The report, which details factual information from the investigation’s early evidence collection phase, notes the Cessna A150M Aerobat had departed Sunshine Coast Airport with an instructor and student aerobatic pilot on board with the intention of conducting spin recovery training. The aircraft arrived overhead the locality of Peachester, the area intended to conduct aerobatics, about 20 minutes later.
Air traffic control radar data from the last 90 seconds of the aircraft’s flight shows the aircraft turned left and decelerated while maintaining an altitude of 6,000 feet, before beginning to descend rapidly. Shortly after it impacted a dense stand of trees.
The aircraft was destroyed and the two occupants were fatally injured.
ATSB transport safety investigators’ examination of the wreckage and accident site determined the aircraft was intact prior to the collision.

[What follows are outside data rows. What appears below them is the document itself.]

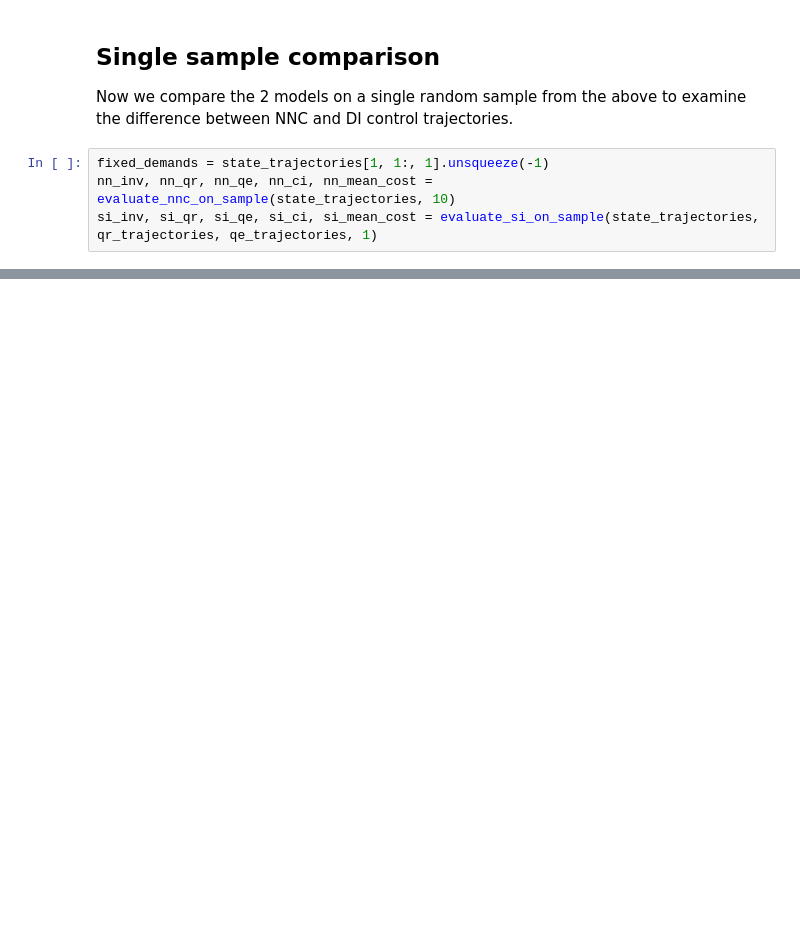
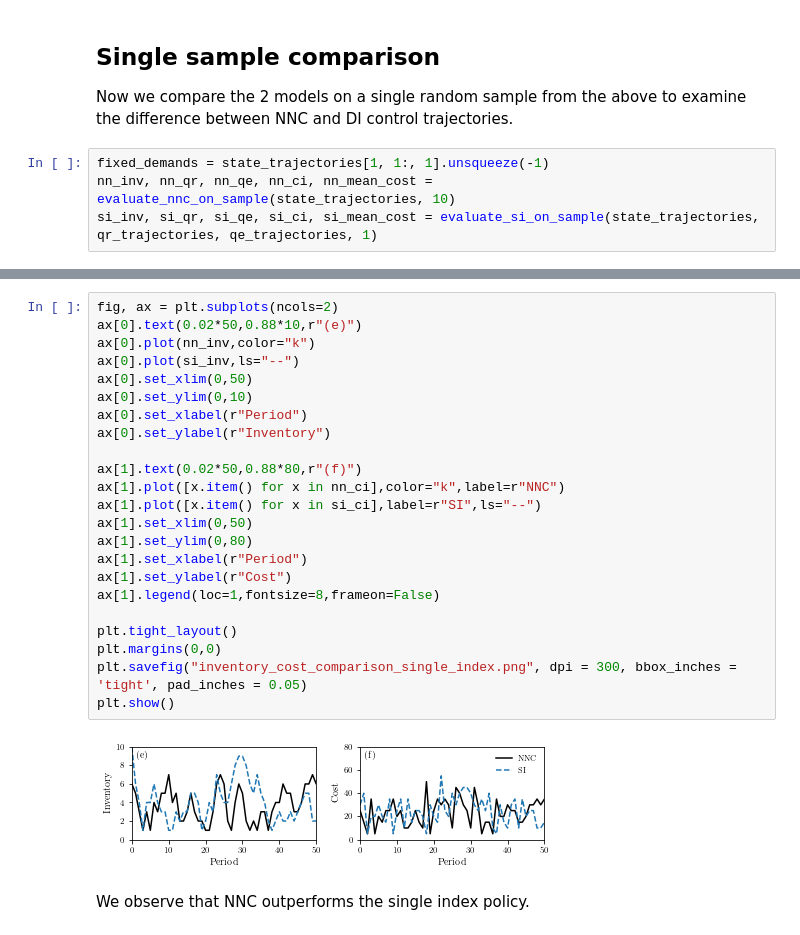
Before and after one commit to kushal-10/inventory-dynamics, a Jupyter notebook: notebooks/imitation_learning_single_index_nnc.ipynb, the cells around one changed output, grey strips where cells are left out. Saved outputs shown, nothing was run; the diff lists cells and outputs as text; blank space fills up the shorter version.

```diff
--- a/notebooks/imitation_learning_single_index_nnc.ipynb
+++ b/notebooks/imitation_learning_single_index_nnc.ipynb
@@ -442,0 +467,27 @@ We observe that both methods have similar control outputs.
+# %%
+fig, ax = plt.subplots(ncols=2)
+ax[0].text(0.02*50,0.88*10,r"(e)")
+ax[0].plot(nn_inv,color="k")
+ax[0].plot(si_inv,ls="--")
+ax[0].set_xlim(0,50)
+ax[0].set_ylim(0,10)
+ax[0].set_xlabel(r"Period")
+ax[0].set_ylabel(r"Inventory")
+
+ax[1].text(0.02*50,0.88*80,r"(f)")
+ax[1].plot([x.item() for x in nn_ci],color="k",label=r"NNC")
+ax[1].plot([x.item() for x in si_ci],label=r"SI",ls="--")
+ax[1].set_xlim(0,50)
+ax[1].set_ylim(0,80)
+ax[1].set_xlabel(r"Period")
+ax[1].set_ylabel(r"Cost")
+ax[1].legend(loc=1,fontsize=8,frameon=False)
+
+plt.tight_layout()
+plt.margins(0,0)
+plt.savefig("inventory_cost_comparison_single_index.png", dpi = 300, bbox_inches = 'tight', pad_inches = 0.05)
+plt.show()
+# %% [output]
+[figure, added]
+# %% [markdown]
+We observe that NNC outperforms the single index policy.
```
Also changed, not shown: parts of 15 cells of this notebook, 11 other files.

Calculations of tree impact points along a 50 metre wreckage trail indicated the final flight path was a descent of about 13°. The throttle setting was at idle, and propeller rotational damage signatures were minimal, indicating a low power setting.
“The disruption to the aircraft and foliage, coupled with the length of the wreckage trail, indicated that the aircraft had significant forward speed at impact,” ATSB Director Transport Safety Dr Mike Walker said.
No evidence was found of pre-impact defects with the flight controls or aircraft structure, and external examination revealed no obvious defects with the engine.
Dr Walker noted the preliminary report does not include any safety findings or analysis, which will be detailed in the investigation’s final report.
“As the investigation continues, the ATSB will interview parties involved with the aircraft’s operation, further analyse the radar data, examine the pilots’ qualifications, experience and medical histories, and review aircraft records,” he said.
“Spin training requirements and practices will also be assessed.”
A final report will be published at the conclusion of the investigation.
“However, should a critical safety issue be identified at any time during the course of the investigation, the ATSB will immediately notify relevant parties so appropriate and timely safety action can be taken,” Dr Walker concluded.Last update 02 September 2021